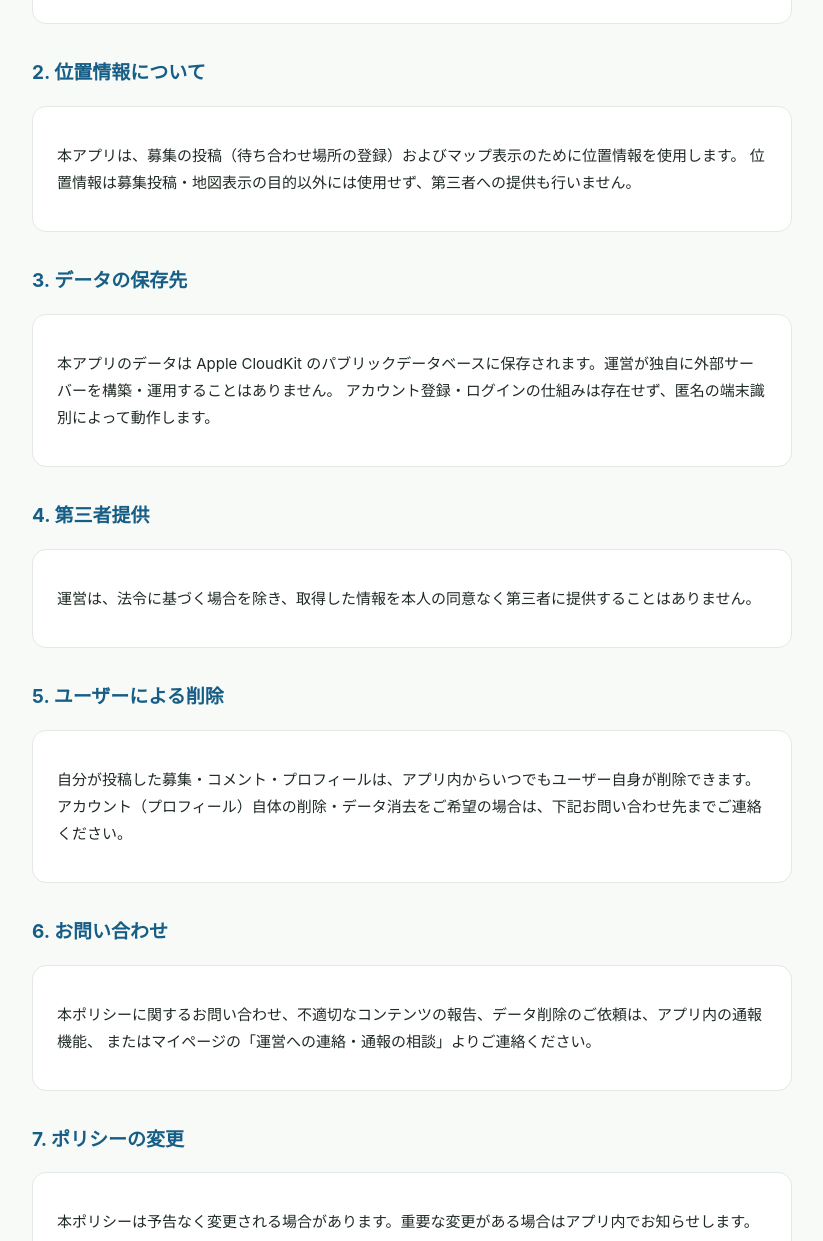
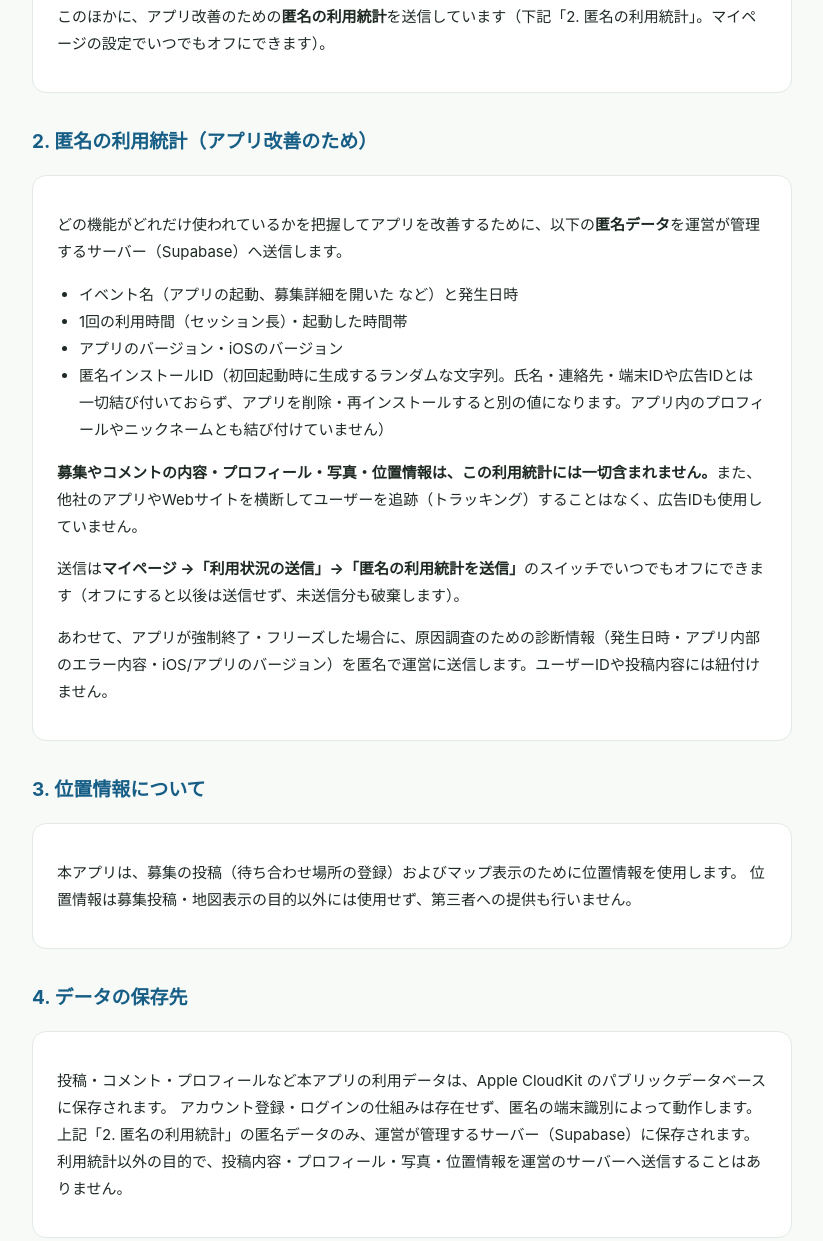
Before and after one commit to DrQururi/asobiba-legal, a plain HTML site: page index.html in a window 1280 px wide. Shown: the part 876-2117 px from the top of the page, without its empty margins (228-1051 px from the left). Drawn offline with Linux system fonts and the light colour scheme.

Commit message:
fix: 未反映だった公開プライバシーポリシーの修正を反映(kokugo等と同型是正)

```diff
--- a/index.html
+++ b/index.html
@@ -54,7 +54,7 @@
 </div>
 
 <h1 id="privacy">あそびば プライバシーポリシー</h1>
-<p class="updated">最終更新日: 2026年7月4日</p>
+<p class="updated">最終更新日: 2026年8月22日</p>
 
 <div class="card">
 <p>
@@ -79,9 +79,24 @@
   <li>投稿内容（募集タイトル・詳細・カテゴリ・日時・場所）、コメント、参加表明などユーザーが作成したコンテンツ</li>
   <li>年齢確認・利用規約同意の合否フラグ（生年月日そのものは含みません）</li>
 </ul>
+<p>このほかに、アプリ改善のための<strong>匿名の利用統計</strong>を送信しています（下記「2. 匿名の利用統計」。マイページの設定でいつでもオフにできます）。</p>
 </div>
 
-<h2>2. 位置情報について</h2>
+<h2>2. 匿名の利用統計（アプリ改善のため）</h2>
+<div class="card">
+<p>どの機能がどれだけ使われているかを把握してアプリを改善するために、以下の<strong>匿名データ</strong>を運営が管理するサーバー（Supabase）へ送信します。</p>
+<ul>
+  <li>イベント名（アプリの起動、募集詳細を開いた など）と発生日時</li>
+  <li>1回の利用時間（セッション長）・起動した時間帯</li>
+  <li>アプリのバージョン・iOSのバージョン</li>
+  <li>匿名インストールID（初回起動時に生成するランダムな文字列。氏名・連絡先・端末IDや広告IDとは一切結び付いておらず、アプリを削除・再インストールすると別の値になります。アプリ内のプロフィールやニックネームとも結び付けていません）</li>
+</ul>
+<p><strong>募集やコメントの内容・プロフィール・写真・位置情報は、この利用統計には一切含まれません。</strong>また、他社のアプリやWebサイトを横断してユーザーを追跡（トラッキング）することはなく、広告IDも使用していません。</p>
+<p>送信は<strong>マイページ →「利用状況の送信」→「匿名の利用統計を送信」</strong>のスイッチでいつでもオフにできます（オフにすると以後は送信せず、未送信分も破棄します）。</p>
+<p>あわせて、アプリが強制終了・フリーズした場合に、原因調査のための診断情報（発生日時・アプリ内部のエラー内容・iOS/アプリのバージョン）を匿名で運営に送信します。ユーザーIDや投稿内容には紐付けません。</p>
+</div>
+
+<h2>3. 位置情報について</h2>
 <div class="card">
 <p>
 本アプリは、募集の投稿（待ち合わせ場所の登録）およびマップ表示のために位置情報を使用します。
@@ -89,20 +104,22 @@
 </p>
 </div>
 
-<h2>3. データの保存先</h2>
+<h2>4. データの保存先</h2>
 <div class="card">
 <p>
-本アプリのデータは Apple CloudKit のパブリックデータベースに保存されます。運営が独自に外部サーバーを構築・運用することはありません。
+投稿・コメント・プロフィールなど本アプリの利用データは、Apple CloudKit のパブリックデータベースに保存されます。
 アカウント登録・ログインの仕組みは存在せず、匿名の端末識別によって動作します。
+上記「2. 匿名の利用統計」の匿名データのみ、運営が管理するサーバー（Supabase）に保存されます。
+利用統計以外の目的で、投稿内容・プロフィール・写真・位置情報を運営のサーバーへ送信することはありません。
 </p>
 </div>
 
-<h2>4. 第三者提供</h2>
+<h2>5. 第三者提供</h2>
 <div class="card">
 <p>運営は、法令に基づく場合を除き、取得した情報を本人の同意なく第三者に提供することはありません。</p>
 </div>
 
-<h2>5. ユーザーによる削除</h2>
+<h2>6. ユーザーによる削除</h2>
 <div class="card">
 <p>
 自分が投稿した募集・コメント・プロフィールは、アプリ内からいつでもユーザー自身が削除できます。
@@ -110,7 +127,7 @@
 </p>
 </div>
 
-<h2>6. お問い合わせ</h2>
+<h2>7. お問い合わせ</h2>
 <div class="card">
 <p>
 本ポリシーに関するお問い合わせ、不適切なコンテンツの報告、データ削除のご依頼は、アプリ内の通報機能、
@@ -118,14 +135,14 @@
 </p>
 </div>
 
-<h2>7. ポリシーの変更</h2>
+<h2>8. ポリシーの変更</h2>
 <div class="card">
 <p>本ポリシーは予告なく変更される場合があります。重要な変更がある場合はアプリ内でお知らせします。</p>
 </div>
 
 
 <h1 id="terms">あそびば 利用規約（EULA）</h1>
-<p class="updated">最終更新日: 2026年7月4日</p>
+<p class="updated">最終更新日: 2026年8月22日</p>
 
 <div class="card">
 <h2 style="margin-top:0">対象年齢</h2>
@@ -193,7 +210,9 @@
 <h2 style="margin-top:0">位置情報・個人情報について</h2>
 <p>
 本アプリは氏名・電話番号・メールアドレス・生年月日を保存しません（年齢確認の生年月日は判定にのみ使用し、保存・送信されません）。
-位置情報は募集の投稿・地図表示のためにのみ使用します。詳細は上記プライバシーポリシーをご確認ください。
+位置情報は募集の投稿・地図表示のためにのみ使用します。
+アプリ改善のため、匿名の利用統計（起動・利用時間・機能の利用回数など。投稿内容・位置情報・個人情報は含みません）を送信します。マイページの設定でいつでもオフにできます。
+詳細は上記プライバシーポリシーをご確認ください。
 </p>
 </div>
 
```
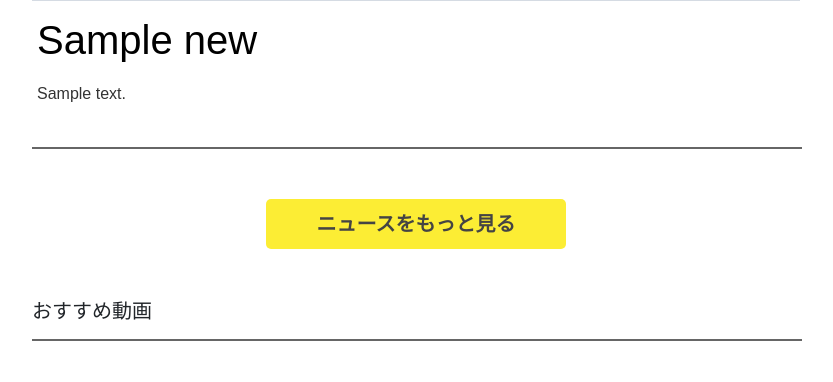
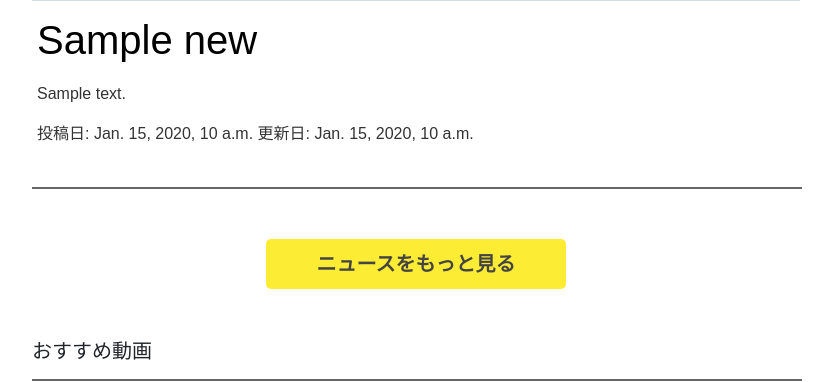
Before and after one commit to gustave-studio/science, a Django app: page / in a window 1280 px wide. Shown: the part 752-1134 px from the top of the page, without its empty margins (224-1057 px from the left). Run offline with Django 4.2, Linux system fonts and the light colour scheme; tables that the repository leaves empty hold one stand-in row (values such as "Sample post"); grey boxes marked "Sample" are stand-in pictures; parts of the project's set-up code (start-up, migrations or seed data) failed here and were passed over; some libraries are stand-ins or nearby versions; some web fonts are replaced.

Commit message:
🚧記事の投稿日と更新日を仮実装

```diff
--- a/static/top.css
+++ b/static/top.css
@@ -137,9 +137,13 @@ hr {
 }
 
 .text-container {
-  display: table;
+  display: flex;
+  flex-direction: column;
 }
 
+.datetime-container {
+  margin-top: 10px;
+}
 
 .news-item h2 {
   margin: auto;
--- a/templates/top.html
+++ b/templates/top.html
@@ -42,6 +42,9 @@
                 <div class="over-text">
                   <p>{{ news.content|safe|striptags|slice:":300" }}{% if news.content|length > 300 %} ...{% endif %}</p>
                 </div>
+                <div class="datetime-container">
+                  <p>投稿日: {{ news.created_at }} 更新日: {{ news.updated_at }}</p>
+                </div>
               </div>
             </div>
             <hr>
@@ -56,6 +59,9 @@
                     {{ news.title |slice:":50" }}{% if news.title|length > 50 %} ...{% endif %}
                   </a>
                 </h2>
+                <div class="datetime-container">
+                  <p>投稿日: {{ news.created_at }} 更新日: {{ news.updated_at }}</p>
+                </div>
               </div>
             </div>
             <hr>
```
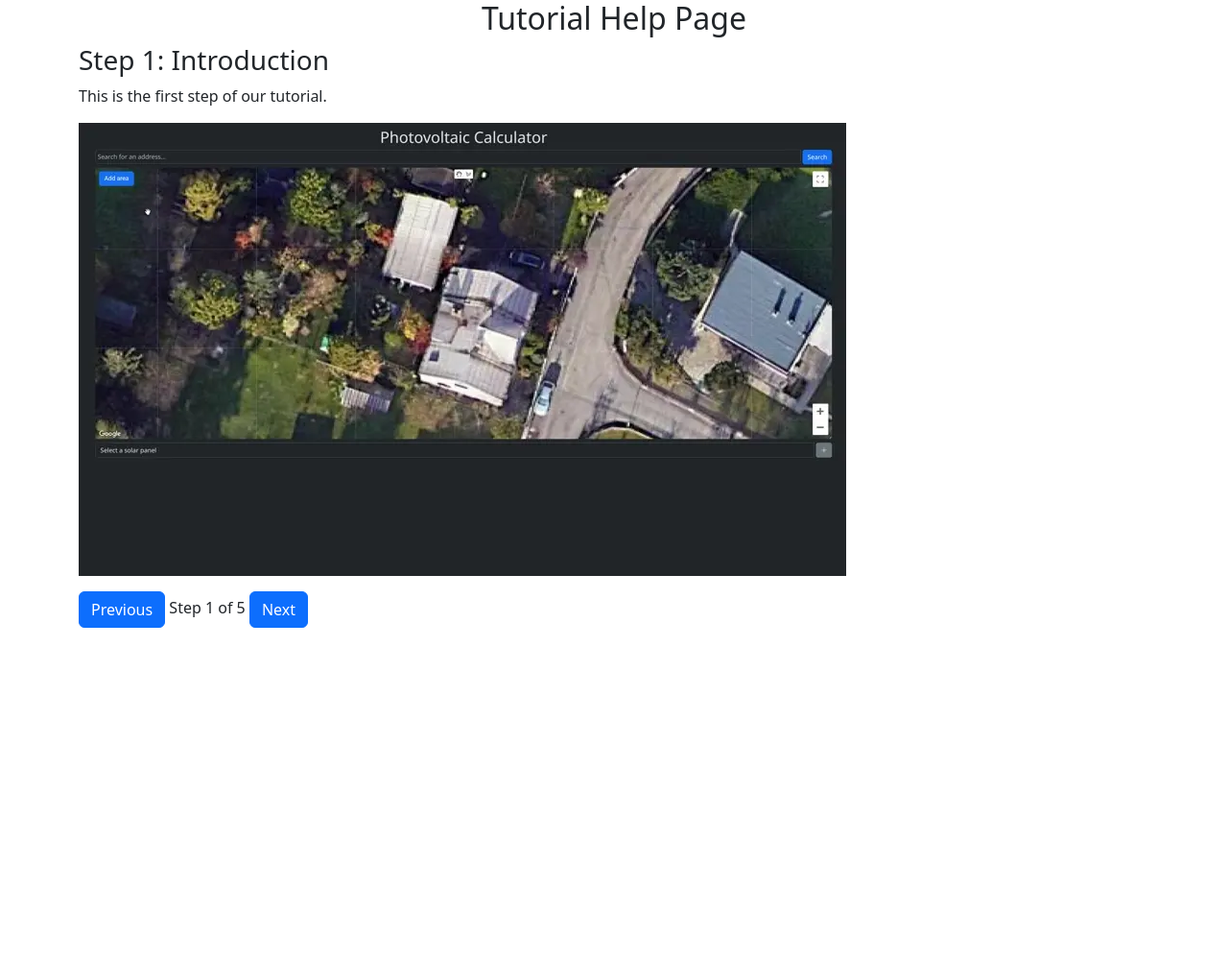
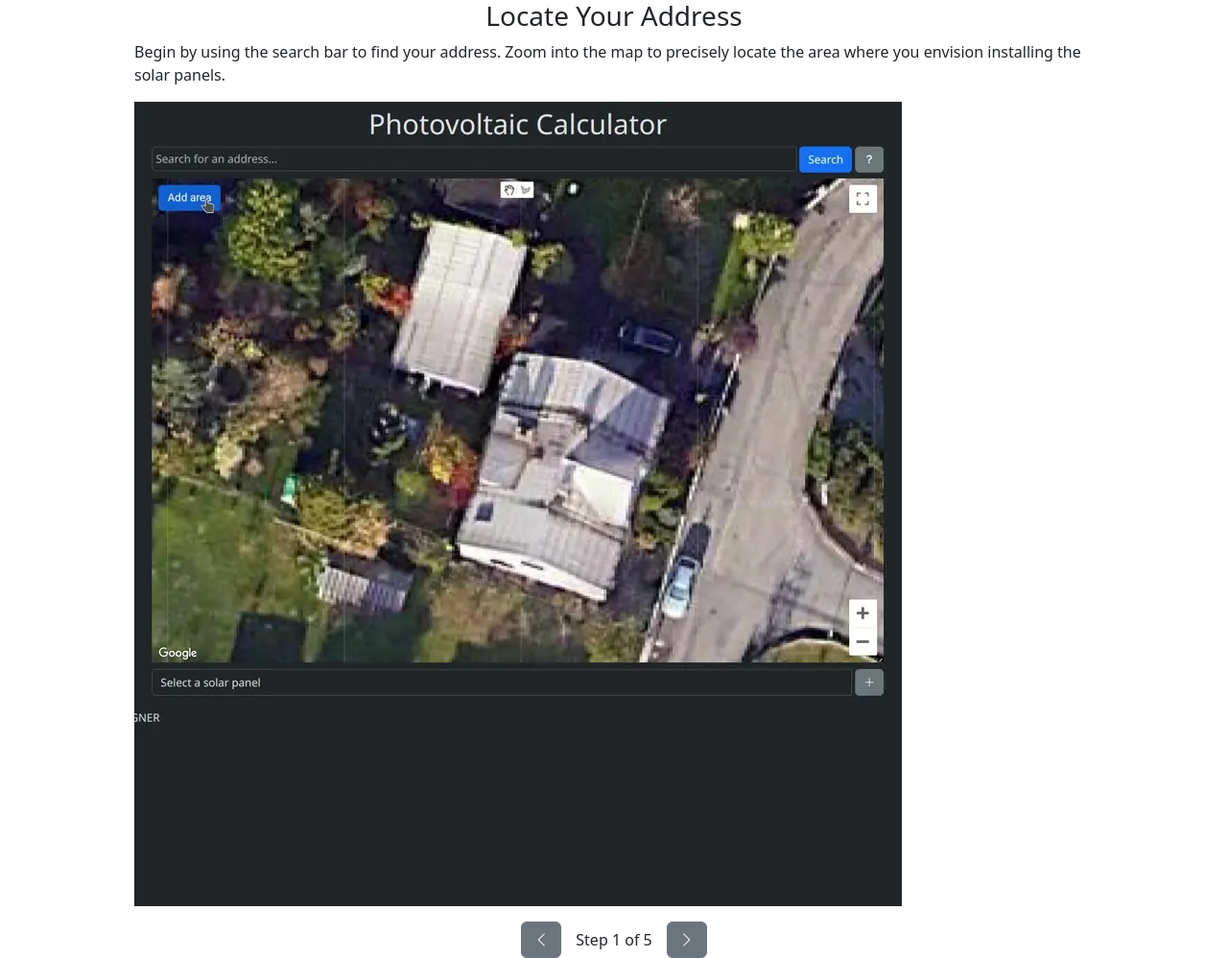
Before and after one commit to tomc02/pv-designer, a Django app: page /help_page/ in a window 1280 px wide. Shown: the whole page at 96% size. Before the commit the page ends 654 px from the top, so only its background shows below. Run offline with Django 4.2, Linux system fonts and the light colour scheme; some libraries are stand-ins or nearby versions.

Commit message:
Help page update

```diff
--- a/pv_designer/web_pv_designer/static/style.css
+++ b/pv_designer/web_pv_designer/static/style.css
@@ -20,7 +20,7 @@
 }
 
 .highlight {
-    border: 2px solid #007bff; /* Blue border for the highlighted panel */
+    border: 2px solid #007bff;
 }
 
 .editable-title {
@@ -48,9 +48,11 @@
         width: 100%;
     }
 }
-.bottom-input{
+
+.bottom-input {
     margin-top: 10px;
 }
+
 .gm-style-cc {
     display: none;
 }
@@ -101,3 +103,35 @@
     margin-bottom: 10px;
     height: 100%;
 }
+
+
+.hero-section {
+    padding: 50px 0;
+}
+
+.features {
+    padding: 20px 0;
+}
+
+.step-content {
+    display: none;
+}
+
+.step-content.active {
+    display: block;
+}
+
+.navigation {
+    display: flex;
+    justify-content: center;
+    align-items: center;
+    height: 100%;
+}
+
+.navigation button {
+    margin: 0 5px;
+}
+
+.step-counter {
+    margin: 0 10px;
+}
--- a/pv_designer/web_pv_designer/templates/base.html
+++ b/pv_designer/web_pv_designer/templates/base.html
@@ -94,7 +94,7 @@
 
 <!-- Footer -->
 <footer>
-    <p>&copy; {% now "Y" %} My Website.</p>
+    <p>&copy; {% now "Y" %} PV DESIGNER</p>
 </footer>
 </body>
 <script src="https://cdn.jsdelivr.net/npm/bootstrap@5.3.1/dist/js/bootstrap.bundle.min.js"
--- a/pv_designer/web_pv_designer/templates/empty_base.html
+++ b/pv_designer/web_pv_designer/templates/empty_base.html
@@ -10,6 +10,7 @@
           integrity="sha384-4bw+/aepP/YC94hEpVNVgiZdgIC5+VKNBQNGCHeKRQN+PtmoHDEXuppvnDJzQIu9" crossorigin="anonymous">
     <link href="https://cdn.jsdelivr.net/npm/bootstrap-icons@1.7.2/font/bootstrap-icons.css" rel="stylesheet">
     <script src="https://ajax.googleapis.com/ajax/libs/jquery/3.6.4/jquery.min.js"></script>
+    <link rel="stylesheet" href="{% static 'style.css' %}">
 </head>
 <body>
 
--- a/pv_designer/web_pv_designer/templates/help_page.html
+++ b/pv_designer/web_pv_designer/templates/help_page.html
@@ -1,49 +1,43 @@
 {% extends 'empty_base.html' %}
 {% load static %}
-
-{% block title %}Tip{% endblock %}
-
-{% block head %}
-    <style>
-
-    </style>
-{% endblock %}
 {% block content %}
 <div class="container">
-    <h2 class="text-center">Tutorial Help Page</h2>
+
+
     <div id="tutorialSteps">
     <div class="step-content active" data-step="1">
-            <h3>Step 1: Introduction</h3>
-            <p>This is the first step of our tutorial.</p>
-            <img src="{% static 'gifs/tip.webp' %}" alt="Step 1" class="img-fluid">
+        <h3 style="text-align: center">Locate Your Address</h3>
+        <p>Begin by using the search bar to find your address. Zoom into the map to precisely locate the area where you envision installing the solar panels.</p>
+        <img src="{% static 'gifs/1.webp' %}" alt="Locate Address" class="img-fluid" >
     </div>
     <div class="step-content" data-step="2">
-            <h3>Step 2: Getting Started</h3>
-            <p>Here's how you get started with our application.</p>
-            <img src="{% static 'gifs/tip.webp' %}" alt="Step 2" class="img-fluid">
+        <h3>Mark the Installation Area</h3>
+        <p>Select the 'Add New Area' option and draw on the map to outline where you wish to place the solar panels. This area represents your future solar installation.</p>
+        <img src="{% static 'gifs/1.webp' %}" alt="Mark Installation Area" class="img-fluid">
     </div>
     <div class="step-content" data-step="3">
-            <h3>Step 3: Feature Usage</h3>
-            <p>Learn how to use this feature in this step.</p>
-            <img src="{% static 'gifs/tip.webp' %}" alt="Step 3" class="img-fluid">
+        <h3>Populate the Area with Panels</h3>
+        <p>Click on 'Fill Area with Panels'. A red edge indicates the top of the roof. Should the orientation need adjusting, utilize the rotate button to align the panels properly.</p>
+        <img src="{% static 'gifs/2.webp' %}" alt="Populate Area with Panels" class="img-fluid">
     </div>
     <div class="step-content" data-step="4">
-            <h3>Step 4: Advanced Features</h3>
-            <p>This step covers some of the advanced features.</p>
-            <img src="{% static 'gifs/tip.webp' %}" alt="Step 4" class="img-fluid">
+        <h3>Specify Panel Details</h3>
+        <p>Now, select your PV panel type from the available options, fill in the slope value, and choose the panel's orientation to ensure optimal solar gain.</p>
+        <img src="{% static 'gifs/3.webp' %}" alt="Specify Panel Details" class="img-fluid">
     </div>
     <div class="step-content" data-step="5">
-            <h3>Step 5: Conclusion</h3>
-            <p>Congratulations! You've completed our tutorial.</p>
-            <img src="{% static 'gifs/tip.webp' %}" alt="Step 5" class="img-fluid">
+        <h3>Adjust Panel Placement</h3>
+        <p>Should you need to reposition or remove a panel, simply click on the panel in question. Use the provided buttons to either move it to a new location or delete it entirely.</p>
+        <img src="{% static 'gifs/4.webp' %}" alt="Adjust Panel Placement" class="img-fluid">
     </div>
 </div>
     <div class="navigation mt-3">
-        <button class="btn btn-primary" onclick="changeStep(-1)">Previous</button>
+        <button class="btn btn-secondary" onclick="changeStep(-1)"><i class="bi bi-chevron-left"></i></button>
         <span class="step-counter">Step <span id="currentStep">1</span> of 5</span>
-        <button class="btn btn-primary" onclick="changeStep(1)">Next</button>
+        <button class="btn btn-secondary" onclick="changeStep(1)"><i class="bi bi-chevron-right"></i></button>
     </div>
-</div>
+
+
 <script>
    let currentStep = 1;
     const totalSteps = 5;
--- a/pv_designer/web_pv_designer/templates/map.html
+++ b/pv_designer/web_pv_designer/templates/map.html
@@ -196,8 +196,8 @@
                     <button type="button" class="btn-close" data-bs-dismiss="modal"
                             aria-label="Close"></button>
                 </div>
-                <div class="modal-body">
-                    <embed src="{% url 'help_page' %}" type="text/html" width="100%" height="900px">
+                <div class="modal-body" style="height: 80vh">
+                    <embed src="{% url 'help_page' %}" type="text/html" style="width: 100%; height:100%">
                 </div>
                 <div class="modal-footer">
                     <button type="button" class="btn btn-secondary" data-bs-dismiss="modal"
```
Also changed, not shown: pv_designer/web_pv_designer/templates/home.html (+34 -1 lines), pv_designer/db.sqlite3, pv_designer/web_pv_designer/static/gifs/1.webp (added), pv_designer/web_pv_designer/static/gifs/2.webp (added), pv_designer/web_pv_designer/static/gifs/3.webp (added), pv_designer/web_pv_designer/static/gifs/4.webp (added), pv_designer/web_pv_designer/static/gifs/edit.webp (added). Lines whose indentation alone changed are shown as unchanged.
********
Collect the lines of the data that carry the word "flex".

+  display: flex;
+  flex-direction: column;
+    display: flex;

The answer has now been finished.